Cuddy: Stacie Williams explains that part of what determined how Harsh and Rollins set about building the collection was the specific time and place they inhabited.
Williams: Vivian Harsh was so deeply embedded in the community in a social way. And again, this is also because at that time, segregation meant Black people of all like class backgrounds and everything that we're all essentially living in proximity to each other.
So, the manner in which she was able to, you know, meet and correspond with, uh, scholars and writers and artists, uh, people like Carter G. Woodson, the, the father of Black History Month. Those folks were already in the community that she was part of. That trust was already built in. So I think she inherently understood how she could do the job that she needed to do as a librarian.
Cuddy: Jordan McKenna says Vivian Harsh's deep passion for Black history took her far and wide, using her time off and sometimes spending her own money to acquire materials for the collection.
McKenna: She traveled to, to develop this collection. Um, and part of the, you know, the relationships that she made, uh, as that, uh, Stacie was talking about, um, with, you know, sort of like writers and all of the, sort of like intellectuals, I guess of, of the time.
Um, she, they came to use her collection and then she, you know, and then she got them to add more to the collection and this was like a lifelong endeavor for her.
Cuddy: Hall Branch was also a mecca because of the programming Harsh did, including the book review and lecture forum, which included presentations on a book or timely topic, followed by a discussion among the attendees. Major intellectuals and writers such as Langston Hughes, presented work there, as did community members, some of whom also helped Harsh program the series. Alongside their collection building and public programming work, Harsh and Rollins both did extensive community outreach. Circulation increased, and so did their influence.
Williams: I think with the work that Charlemae Hill Rollins was doing, in terms of reaching out, not only just in her role as a CPL librarian. But advocating across the publishing industry, advocating across groups of educators who taught English and we'd be assigned to teaching literature that she was a huge advocate for making sure that there were books that represented Black children, positively and affirmatively, and not just through stereotype. That was a big part of her work as a children's librarian was making sure that the collection had those things because she understood how important it was for people of all ages, but especially young children finding and seeing themselves reflected in the world.
McKenna: Almost single-mindedly in this mission, right?
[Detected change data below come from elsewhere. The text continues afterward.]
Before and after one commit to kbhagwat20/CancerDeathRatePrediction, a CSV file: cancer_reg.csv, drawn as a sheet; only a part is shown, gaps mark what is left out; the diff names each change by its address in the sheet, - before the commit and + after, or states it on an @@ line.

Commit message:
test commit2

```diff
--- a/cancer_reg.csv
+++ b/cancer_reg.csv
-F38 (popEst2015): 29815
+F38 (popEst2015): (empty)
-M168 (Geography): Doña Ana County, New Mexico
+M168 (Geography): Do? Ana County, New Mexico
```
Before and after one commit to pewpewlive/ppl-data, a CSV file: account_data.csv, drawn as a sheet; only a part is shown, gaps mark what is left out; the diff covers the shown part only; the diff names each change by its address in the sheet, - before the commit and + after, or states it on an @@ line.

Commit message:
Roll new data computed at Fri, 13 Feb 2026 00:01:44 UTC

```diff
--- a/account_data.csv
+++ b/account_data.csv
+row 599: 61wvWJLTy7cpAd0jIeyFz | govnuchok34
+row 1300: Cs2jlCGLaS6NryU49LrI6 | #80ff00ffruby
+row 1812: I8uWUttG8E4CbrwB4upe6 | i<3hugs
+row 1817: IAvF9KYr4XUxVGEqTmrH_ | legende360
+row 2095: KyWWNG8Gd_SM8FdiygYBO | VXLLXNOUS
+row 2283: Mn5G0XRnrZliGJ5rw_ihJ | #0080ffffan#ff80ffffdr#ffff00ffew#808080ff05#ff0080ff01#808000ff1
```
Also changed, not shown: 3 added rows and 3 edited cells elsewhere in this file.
To, to create this, this branch library for their community.
Cuddy: As groundbreaking as their work was at the time, both McKenna and Williams think it also set the terms for the work they do today.
Williams: I'd say as a Black archivist, um, all the work that we kind of do is structured in a continuum of work started by people like Vivian Harsh, or by people like Arturo Schomburg, or by Mayme Clayton of the Western Historical Society in California. Those are folks who really laid the groundwork for essentially work that Black archivists have done that I think that in the years that the field has really established itself.
McKenna: To try to wrap your mind around the kind of foresight it really takes to understand the need for the preservation of Black history and then, the ability to make that happen, and then, you know, for it to be happening, so long into the future that I can, you know, still be involved in it, that connection feels powerful. Um, and then Charlemae Hill Rollins was a children's librarian, um, which I also was and still am.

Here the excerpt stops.